Stewart Foster, Managing Director of NCFE Awarding said:
“We’re delighted to support the Commission which is very well timed to address the changing demands of the sector across the next 10 years. We believe that this work will help to drive through change as well as position colleges to bridge future skills gaps across the four nations.”
Graham Hasting-Evans, Group Managing Director, NOCN said:
“What we train, how we train and the medium and facilities for training are going to change radically over the next five years. AI, digital, new materials and new methods are going to have a profound impact. Hence it is essential that colleges start to develop their view on what their delivery will look out in the future; how they will manage the transition and where the funding will come from for the significant investment that will be required.
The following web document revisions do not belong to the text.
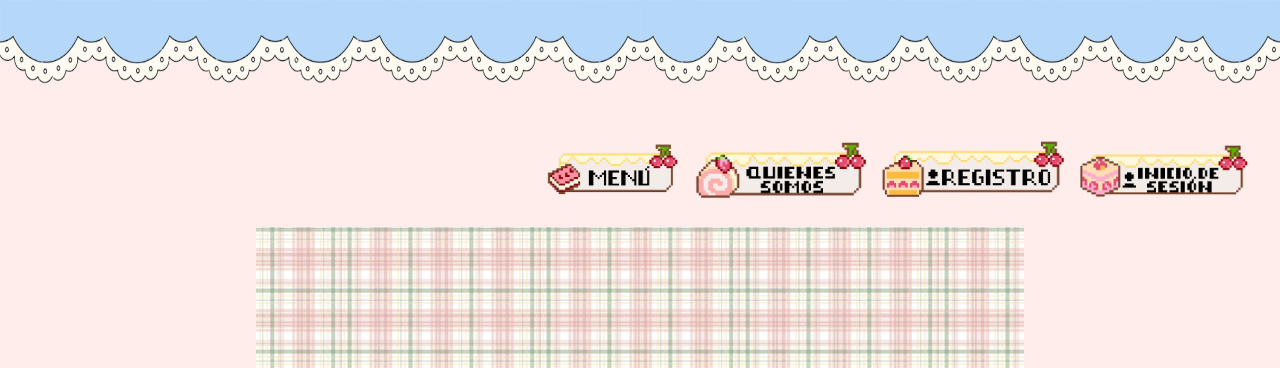
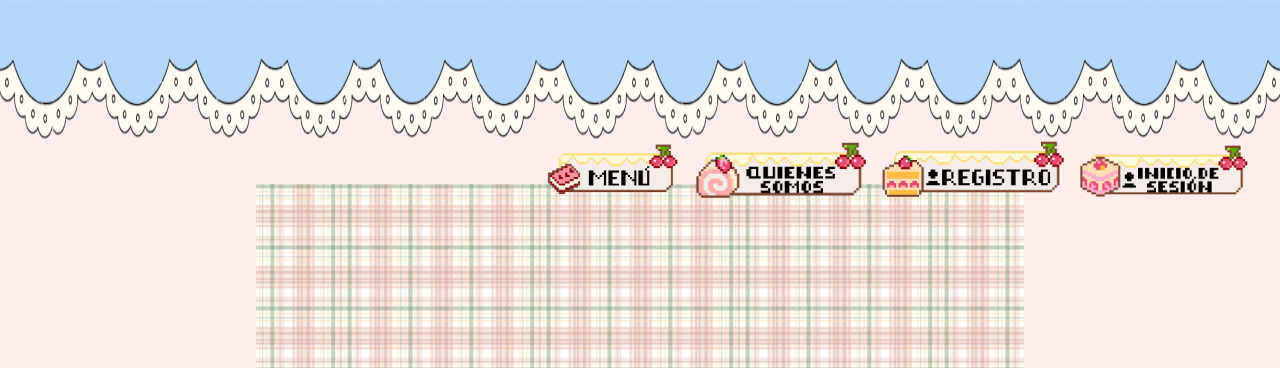
Before and after one commit to nareo18/Caramelo-de-Chocolate, a plain HTML site: page index.html in a window 1280 px wide. Shown: the top 368 px of the page. Drawn offline with Linux system fonts and the light colour scheme.

Commit message:
auto-commit

```diff
--- a/index.html
+++ b/index.html
@@ -3,24 +3,32 @@
 <head>
   <meta charset="UTF-8">
   <meta name="viewport" content="width=device-width, initial-scale=1.0">
-  <title>Caramelo de Chocolate</title>
+  <title>Sitio con Botones Enlazados</title>
   <link rel="stylesheet" href="styles.css">
 </head>
 <body>
   <section id="fondo1">
-    <!-- Barra mosaico ya está definida en CSS -->
-
     <!-- Contenedor de botones -->
     <div class="botones-superior">
+      <!-- Botón sin enlace -->
       <img src="boton_de_menu.png" alt="Menú" class="boton">
-      <img src="boton_de_somos.png" alt="Somos" class="boton">
-      <img src="boton_de_registro.png" alt="Registro" class="boton">
-      <img src="boton_de_sesion.png" alt="Sesión" class="boton">
+
+      <!-- Botones con enlaces -->
+      <a href="https://tusitio.com/somos" target="_blank">
+        <img src="boton_de_somos.png" alt="Somos" class="boton">
+      </a>
+
+      <a href="https://tusitio.com/registro" target="_blank">
+        <img src="boton_de_registro.png" alt="Registro" class="boton">
+      </a>
+
+      <a href="https://tusitio.com/sesion" target="_blank">
+        <img src="boton_de_sesion.png" alt="Sesión" class="boton">
+      </a>
     </div>
 
-    <!-- Imagen central (fondo_centro) -->
+    <!-- Imagen central -->
     <div class="imagen-centro"></div>
-
     <h1>Primera imagen</h1>
   </section>
 
--- a/styles.css
+++ b/styles.css
@@ -6,7 +6,7 @@ html, body {
   scroll-behavior: smooth;
 }
 
-/* --- ESTILO DE SECCIONES --- */
+/* --- SECCIONES TIPO DIAPOSITIVA --- */
 section {
   width: 100%;
   height: 100vh;
@@ -23,30 +23,31 @@ section {
 #fondo1 { background-image: url('fondo1.png'); }
 #fondo2 { background-image: url('fondo2.png'); }
 
-/* --- MOSAICO SUPERIOR CON 2 REPETICIONES --- */
+/* --- MOSAICO SUPERIOR (2 REPETICIONES) --- */
 #fondo1::before {
   content: "";
   position: absolute;
   top: 0;
   left: 0;
   width: 100%;
-  height: 84px;
+  height: 140px;
   background-image: url('barra.png');
   background-repeat: repeat-x;
   background-size: 50% 100%;
   z-index: 2;
 }
-/* --- IMAGEN CENTRAL RECTANGULAR SIN DEFORMAR --- */
+
+/* --- IMAGEN CENTRAL RECTANGULAR --- */
 .imagen-centro {
   position: absolute;
   top: 50%;
   left: 50%;
-  transform: translate(-50%, -40%);
-  width: 60%;             /* tamaño relativo (ajustable) */
-  aspect-ratio: 16 / 9;   /* mantiene forma rectangular */
+  transform: translate(-50%, -50%);
+  width: 60%;
+  aspect-ratio: 16 / 9;
   background-image: url('fondo_centro.png');
-  background-repeat: repeat;      /* crea mosaico si la imagen no cubre todo */
-  background-size: contain;       /* mantiene proporciones sin deformar */
+  background-repeat: repeat;
+  background-size: contain;
   background-position: center;
   z-index: 2;
 }
@@ -57,19 +58,20 @@ section {
   top: 140px; /* justo debajo de la barra */
   right: 30px;
   display: flex;
-  gap: 10px; /* espacio entre botones */
+  gap: 10px;
   z-index: 3;
 }
 
 .boton {
-  height: 60px;        /* ajusta al tamaño real de tus imágenes */
+  height: 60px;
   width: auto;
-  cursor: pointer;     /* cambia el cursor al pasar por encima */
-  user-select: none;   /* evita selección accidental */
+  cursor: pointer;
+  user-select: none;
   transition: transform 0.15s ease-in-out;
+  display: block;
 }
 
-/* Pequeño efecto al pasar el mouse (opcional) */
+/* Efecto leve al pasar el mouse (opcional) */
 .boton:hover {
   transform: scale(1.05);
 }
```
Also changed, not shown: registro.html (added), somos.html (renamed from login.html).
NOCN is therefore delighted to be able to support this critical initiative.”
Cindy Rampersaud, Senior Vice President BTEC and Apprenticeships at Pearson said:
"At Pearson, we know that colleges are a central part of our education systems, right across the UK. And with rapid changes in technology, careers, demography, business ecosystems and so much more besides, this Independent Commission has a key role to play in setting out a vision which ensures that the colleges of the future continues to play a key role in responding to these challenges - for young people and adults throughout their educational journey - providing academic, technical and applied general pathways to continue to support social and economic growth for a diverse range of learners, communities and more broadly for UK PLC."